Airstrike on Yemen aid facility could be violation, says HRW
An airstrike by the Saudi-led coalition on a warehouse of the aid group Oxfam appears to have violated the laws of war, Human Rights Watch said on Thursday.
The strike occurred on 18 April at Oxfam's facility in the northern city of Sadaa, a traditional stronghold of the Houthis who are targeted by the coalition.
Under the laws of war "civilians and civilian objects may never be deliberate targets of attack," the New York-based watchdog said in a statement.
"The fact that the Oxfam warehouse should have been known to the coalition forces raises concerns that the attack was deliberate."
The coalition has not commented on the incident.
Its spokesman, Brigadier General Ahmed al-Assiri, stated repeatedly during the initial 27-day coalition air campaign that its forces were being careful to avoid civilian casualties.

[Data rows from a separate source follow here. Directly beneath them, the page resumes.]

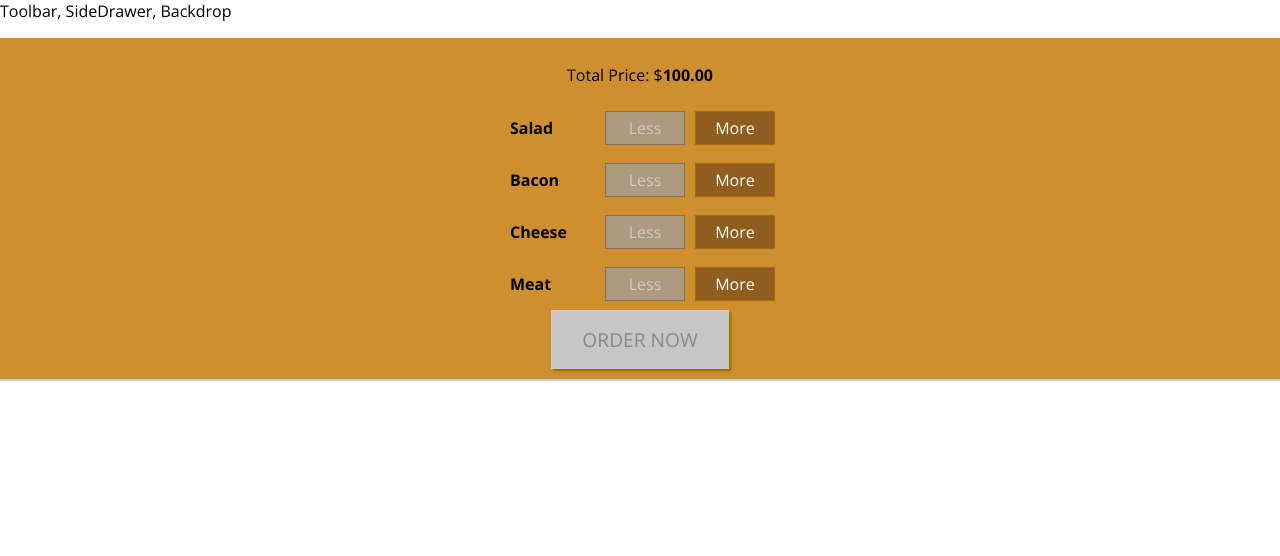
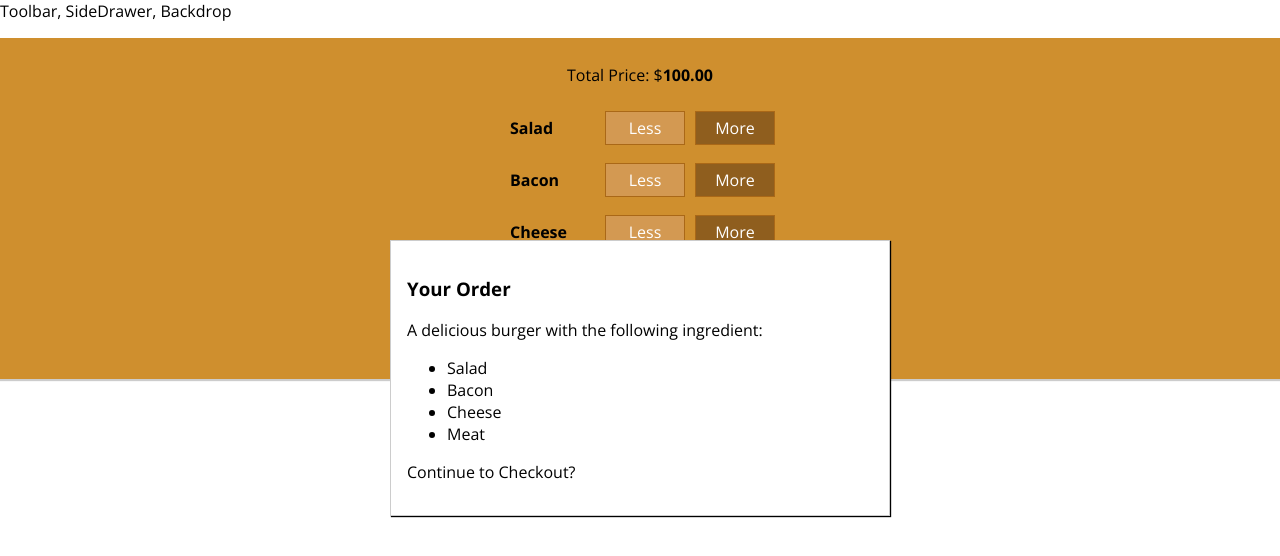
Before and after one commit to woobaik/react, a React app in the folder burger/: page / in a window 1280 px wide. Shown: the top 556 px of the page. Built offline with nearby package versions, Linux system fonts and the light colour scheme.

Commit message:
Add Modal for order summary

```diff
--- /dev/null
+++ b/burger/src/components/Burger/OrderSummary/OrderSummary.js
@@ -0,0 +1,23 @@
+import React from 'react';
+
+import Aux from '../../../hoc/Aux';
+
+const orderSummary = (props) => {
+
+  let ingredientSummary = Object.keys(props.ingredient)
+      .map(igKey=> {
+        return <li><span style={{textTransform: 'capitalize'}}>{igKey}</span></li>
+      })
+  return(
+    <Aux>
+      <h3>Your Order</h3>
+      <p>A delicious burger with the following ingredient:</p>
+      <ul>
+        {ingredientSummary}
+      </ul>
+      <p>Continue to Checkout?</p>
+    </Aux>
+  )
+};
+
+export default orderSummary;
--- /dev/null
+++ b/burger/src/components/UI/Modal/Modal.js
@@ -0,0 +1,11 @@
+import React from 'react';
+
+import classes from './Modal.module.css'
+
+const modal = (props) => (
+  <div className={classes.Modal}>
+    {props.children}
+  </div>
+)
+
+export default modal;
--- /dev/null
+++ b/burger/src/components/UI/Modal/Modal.module.css
@@ -0,0 +1,20 @@
+.Modal {
+   position: fixed;
+   z-index: 500;
+   background-color: white;
+   width: 70%;
+   border: 1px solid #ccc;
+   box-shadow: 1px 1px 1px black;
+   padding: 16px;
+   left: 15%;
+   top: 30%;
+   box-sizing: border-box;
+   transition: all 0.3s ease-out;
+}
+
+@media (min-width: 600px) {
+   .Modal {
+       width: 500px;
+       left: calc(50% - 250px);
+   }
+}
--- a/burger/src/containers/BurgerBuilder/BurgerBuilder.js
+++ b/burger/src/containers/BurgerBuilder/BurgerBuilder.js
@@ -3,7 +3,9 @@
 
 import Aux from '../../hoc/Aux';
 import Burger from '../../components/Burger/Burger';
-import BuildControls from '../../components/Burger/BuildControls/BuildControls'
+import BuildControls from '../../components/Burger/BuildControls/BuildControls';
+import Modal from '../../components/UI/Modal/Modal';
+import OrderSummary from '../../components/Burger/OrderSummary/OrderSummary';
 
 
   const INGREDIENT_PRICE = {
@@ -17,10 +19,10 @@
 
   state = {
     ingredient: {
-      salad: 0,
-      bacon: 0,
-      cheese: 0,
-      meat: 0
+      salad: 3,
+      bacon: 1,
+      cheese: 1,
+      meat: 1
     },
     totalPrice: 100,
     purchaseable: false
@@ -78,6 +80,9 @@
 
     return (
       <Aux>
+        <Modal>
+            <OrderSummary ingredient={this.state.ingredient} />
+        </Modal>
         <Burger ingredient={this.state.ingredient}/>
         <BuildControls add={this.addIngredientHandler}
                        remove={this.removeIngredientHandler}
```
Also changed, not shown: burger/src/components/UI/Backdrop/Backdrop.js (added).
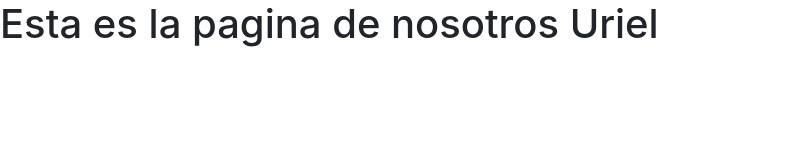
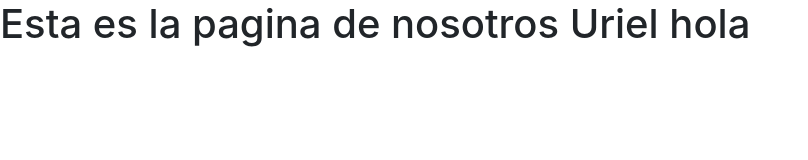
Before and after one commit to UrielMadrigal25/pagina, a plain HTML site: page nosotros.html in a window 1280 px wide. Shown: the whole page, without its empty margins (0-808 px from the left). Drawn offline with nearby package versions, Linux system fonts and the light colour scheme.

Commit message:
agregue nombre

```diff
--- a/nosotros.html
+++ b/nosotros.html
@@ -12,7 +12,7 @@
   </head>
   <body>
 
-    <h1>Esta es la pagina de nosotros Uriel</h1>
+    <h1>Esta es la pagina de nosotros Uriel hola </h1>
 
 
     <!-- Optional JavaScript -->
```
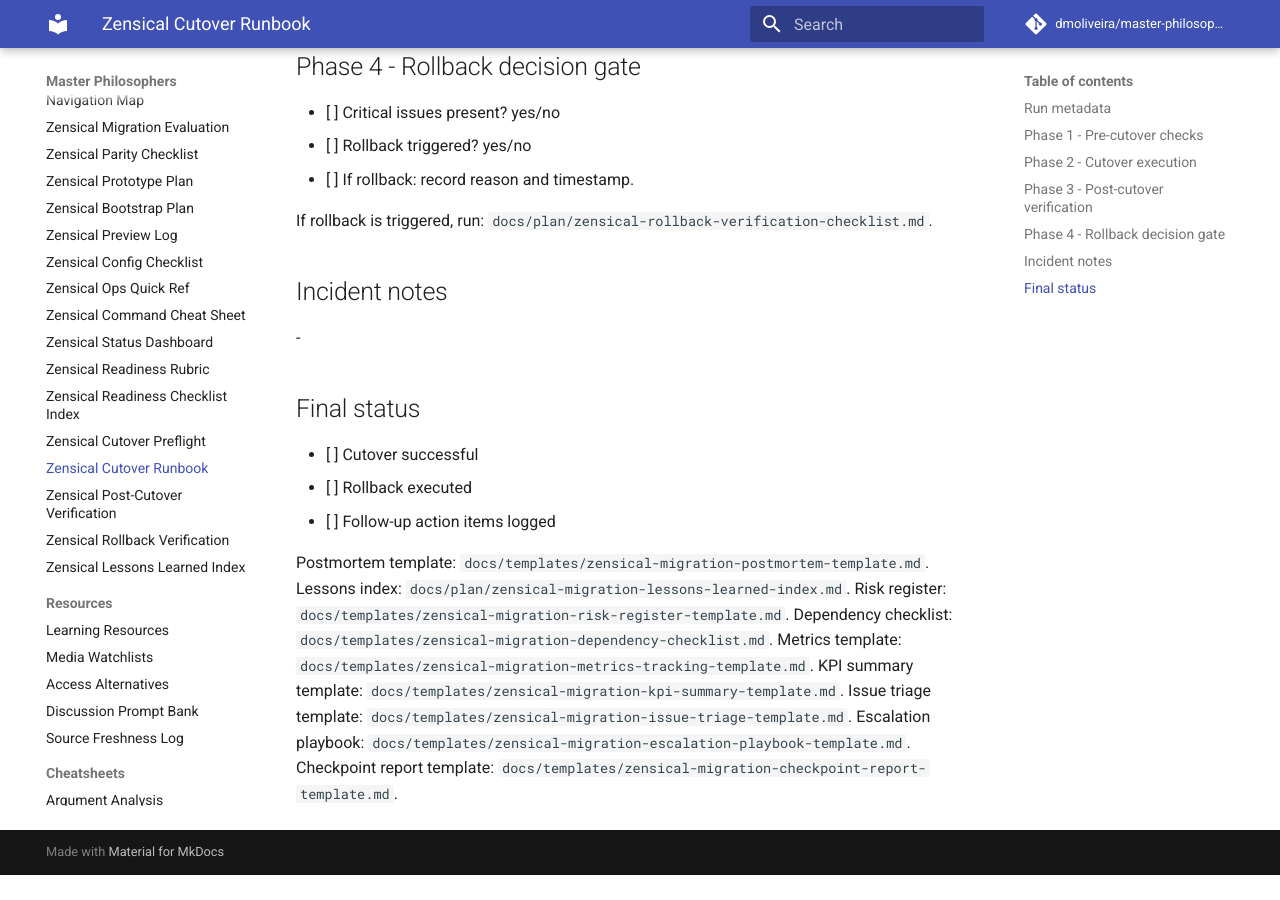
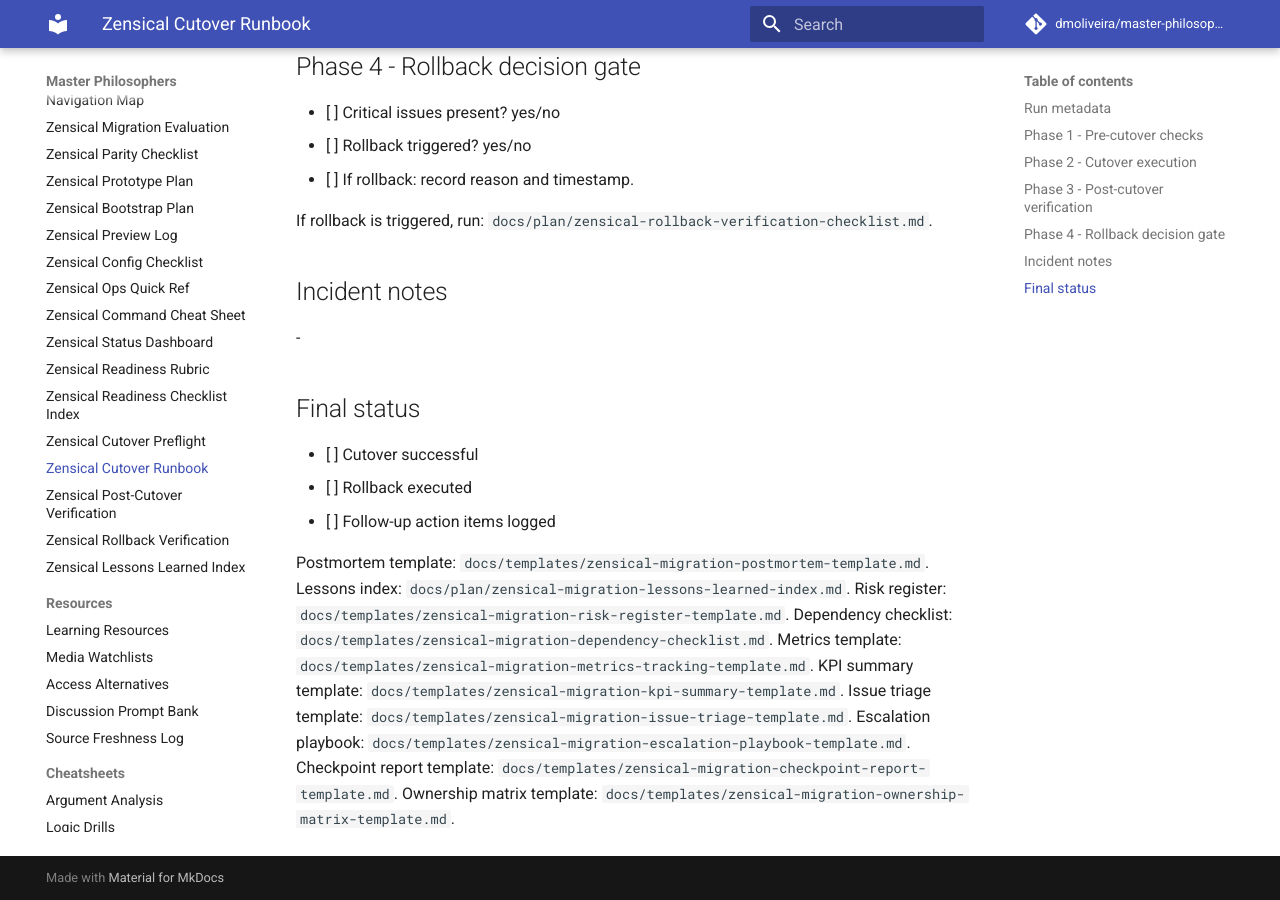
Before and after one commit to dmoliveira/master-philosophers, an MkDocs documentation site: the page built from docs/plan/zensical-cutover-runbook-template.md, in a window 1280 px wide and 900 px high, scrolled down 1242 px. Built offline with MkDocs 1.6.1 and Material for MkDocs 9.7.7, drawn with Linux system fonts in a browser that asks for light colours; comment, search, counter and statistics services are not loaded; before the commit the page ends 2117 px from its top, so only the background shows below that.

Commit message:
docs wire ownership matrix template into migration docs

```diff
--- a/docs/plan/zensical-cutover-runbook-template.md
+++ b/docs/plan/zensical-cutover-runbook-template.md
@@ -63,3 +63,4 @@ KPI summary template: `docs/templates/zensical-migration-kpi-summary-template.md
 Issue triage template: `docs/templates/zensical-migration-issue-triage-template.md`.
 Escalation playbook: `docs/templates/zensical-migration-escalation-playbook-template.md`.
 Checkpoint report template: `docs/templates/zensical-migration-checkpoint-report-template.md`.
+Ownership matrix template: `docs/templates/zensical-migration-ownership-matrix-template.md`.
```
Also changed, not shown: README.md (+1 -0 lines), docs/template-library.md (+1 -0 lines).
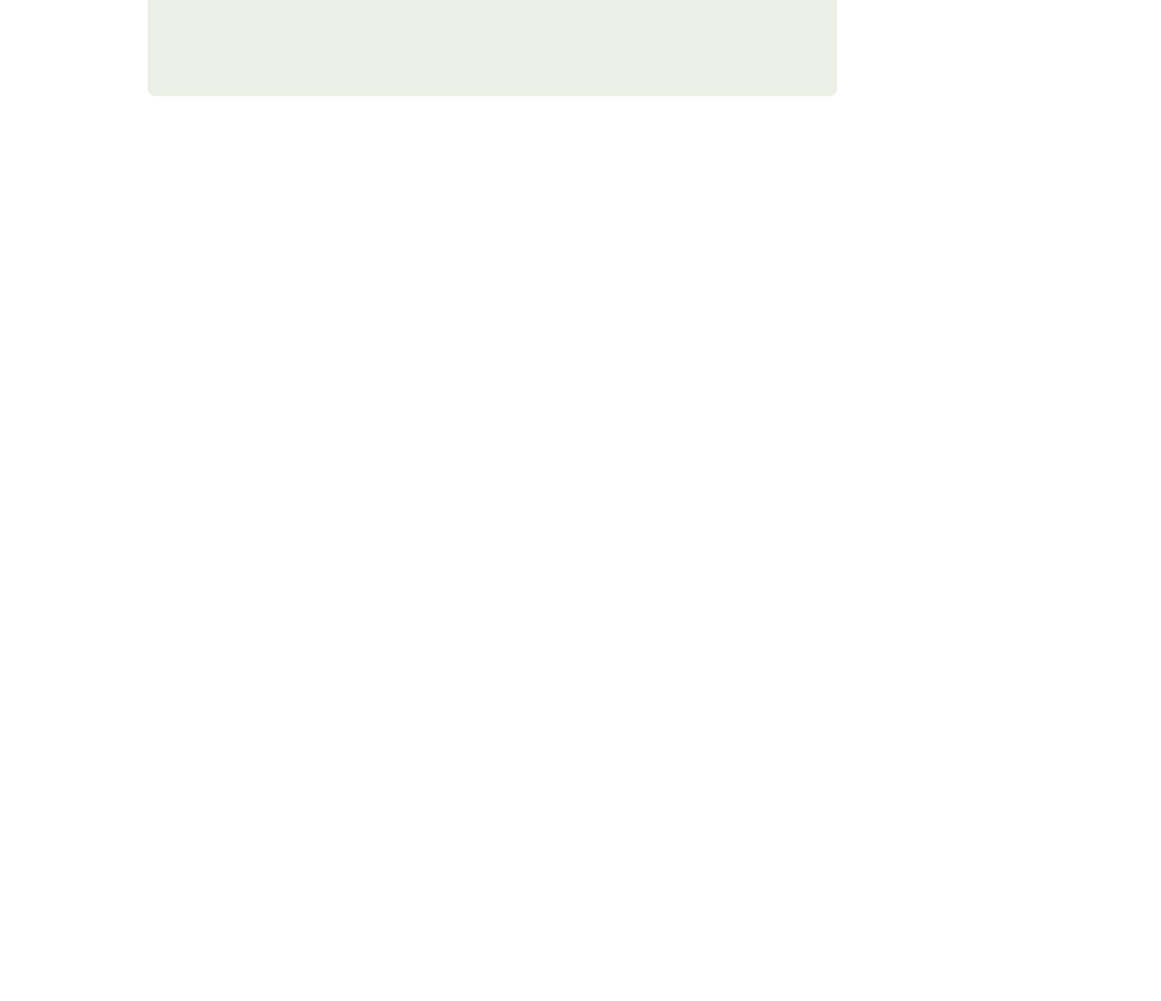
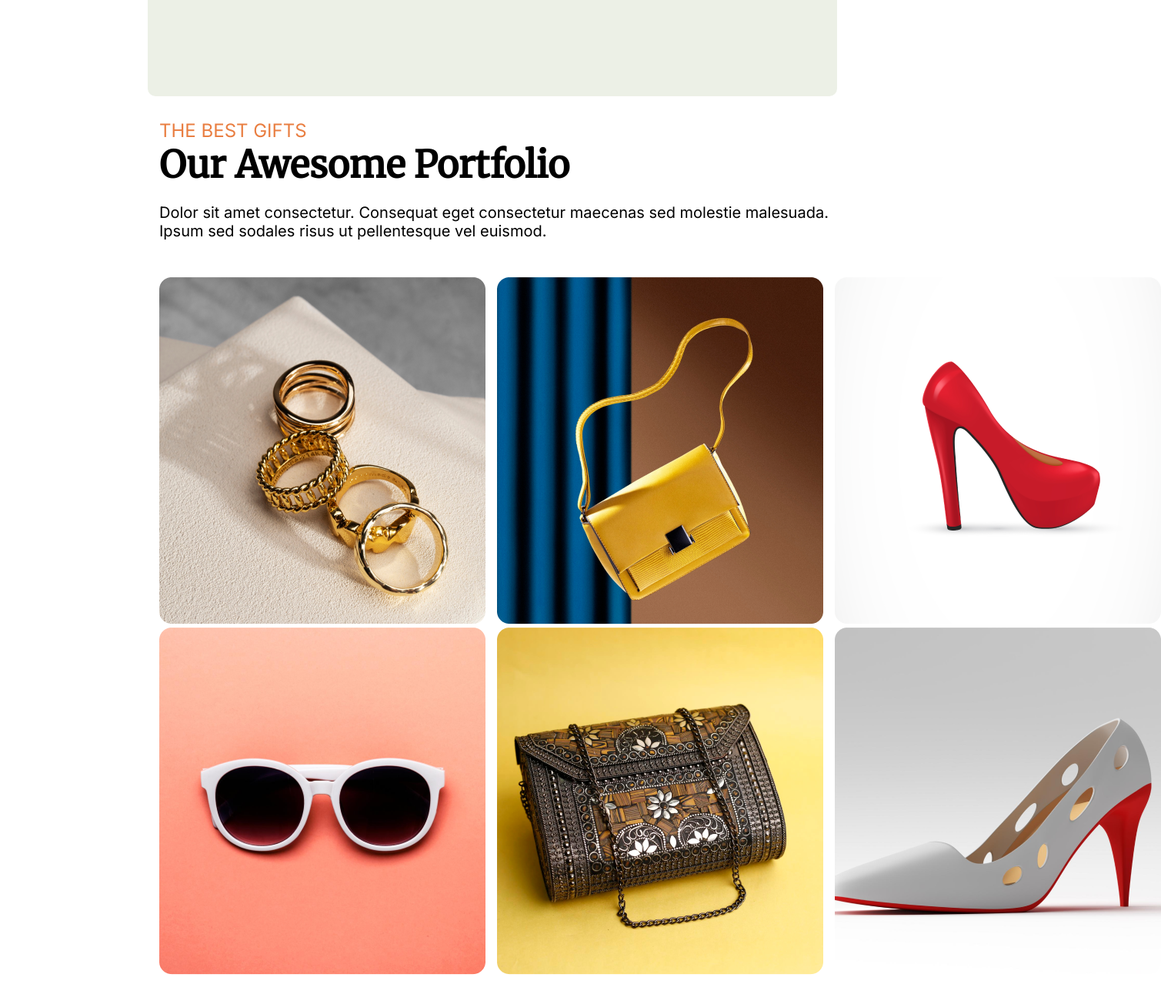
Before and after one commit to saadbinrafi/assignment-1, a plain HTML site: page index..html in a window 1280 px wide. Shown: the part 2646-3946 px from the top of the page at 77% size, 1509 px wide, since content can reach past the window. Before the commit the page ends 2801 px from the top, so only its background shows below. Drawn offline with Linux system fonts and the light colour scheme.

Commit message:
addede a HE BEST GIFTS massage

```diff
--- a/index..html
+++ b/index..html
@@ -53,7 +53,7 @@
      <!-- header section compleate -->
 
 
-     <div class="secend-conteiner-hed">
+    <div class="secend-conteiner-hed">
 
         <div class="secend-conteiner">
 
@@ -108,15 +108,68 @@
                 <p class="conteiner-p-3"><span class="d-t-c-color">Time:</span> Evening 7.30 pm to 12.30 am
                 </p>
 
-                <div>
+                <div class="button-mein">
+
                     <button class="button-2">Join Now</button>
+
                 </div>
 
             </div>
 
+        </div>
+
+
+    </div>
+
+    <div class="meinconteiner-4">
+        <p class="meinconteiner-4-p-1">THE BEST GIFTS</p>
+        <p class="meinconteiner-4-p-2">Our Awesome Portfolio</p>
+        <p class="meinconteiner-4-p-3">
+
+            Dolor sit amet consectetur. Consequat eget consectetur    maecenas sed molestie malesuada. <br> Ipsum sed sodales risus ut pellentesque vel euismod.
+
+        </p>
+
+        <div class="level-1">
+
+            <div class="image1">
+                <img src="images/Rectangle 8.png" alt="">
+            </div>
+
+            <div class="image2">
+                <img src="images/Rectangle 3.png" alt="">
+            </div>
+
+            <div class="image3">
+
+                <img src="images/Rectangle 5.png" alt="">
+
+            </div>
+
+        </div>
+
+
+        <div class="level-2">
+
+            <div class="image4">
+                <img src="images/Rectangle 7.png" alt="">
+
+            </div>
+
+
+            <div class="image5">
+                <img src="images/Rectangle 4.png" alt="">
+            </div>
+
+            <div class="image6">
+                <img src="images/Rectangle 6.png" alt="">
+            </div>
 
 
         </div>
+
+
+
 
 
 
@@ -133,7 +186,5 @@
 
 
 
-
-
 </body>
 </html>
--- a/style.css
+++ b/style.css
@@ -46,8 +46,8 @@
 }
 
 
-/* style header saction compleater */
-/* style header saction compleater */
+/* style of header saction compleater */
+/* style of header saction compleater */
 
 
 
@@ -101,6 +101,14 @@
     width: 600px;
     padding-top: 25px;
 }
+
+
+/* conteiner style finished */
+/* conteiner style finished */
+
+
+
+
 
 
 .conteiner-2{
@@ -166,6 +174,9 @@
 }
 
 
+/* conteiner-2 style compleate */
+/* conteiner-2 style compleate */
+
 .conteiner-3{
 
     display: block;
@@ -227,3 +238,87 @@
     text-align: center;
 
 }
+
+
+/* conteiner-3 style compleate */
+/* conteiner-3 style compleate */
+
+
+.meinconteiner-4{
+
+    display: block;
+    width: 70%;
+    max-width:1600px;
+    margin: 30px auto;
+
+
+}
+
+.meinconteiner-4-p-1{
+
+    font-size: 24px;
+    font-weight: 500;
+    font-family: 'Inter', sans-serif;
+    color: rgb(233, 126, 65);
+    padding-left: 15px;
+}
+
+.meinconteiner-4-p-2{
+
+    font-size: 48px;
+    font-weight: 900;
+    font-family: 'Merriweather', serif;
+    padding-left: 15px;
+
+}
+
+.meinconteiner-4-p-3{
+
+    font-size: 20px;
+    font-weight: 400;
+    font-family: 'Inter', sans-serif;
+    text-decoration: 20em;
+    margin-top: 20px;
+    padding-left: 15px;
+}
+
+
+.level-1{
+
+    display: flex;
+    padding-top: 48px;
+}
+
+.level-2{
+    display: flex;
+}
+
+
+.image1{
+    padding-left: 15px;
+}
+
+.image2{
+    padding-left: 15px;
+
+}
+
+.image3{
+    padding-left: 15px;
+
+}
+
+.image4{
+    padding-left: 15px;
+
+}
+
+.image5{
+    padding-left: 15px;
+
+}
+
+.image6{
+    padding-left: 15px;
+
+}
```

On 13 April, he accused the Houthis of using civilian infrastructure, including schools, hospitals and stadiums to store military equipment.
Oxfam's Yemen country director, Grace Ommer, called the warehouse attack "an absolute outrage".
She said the British-based charity told the coalition where its offices and storage facilities were located.
"The contents of the warehouse had no military value," but contained material related to the group's provision of clean water to thousands of households in Sadaa, Ommer said in a statement.
According to the UN, millions of people have been affected by conflict in Yemen, where they are struggling to access healthcare, water, food and fuel.
"The dire humanitarian situation in Yemen is made worse by attacks on relief supplies," Human Rights Watch said.
On Tuesday night, the coalition said it was ending its initial Operation Decisive Storm bombing campaign that aimed to halt the Houthi advance.
It said it was starting a new phase aiming to resume Yemen's political process, deliver aid and fight "terrorism".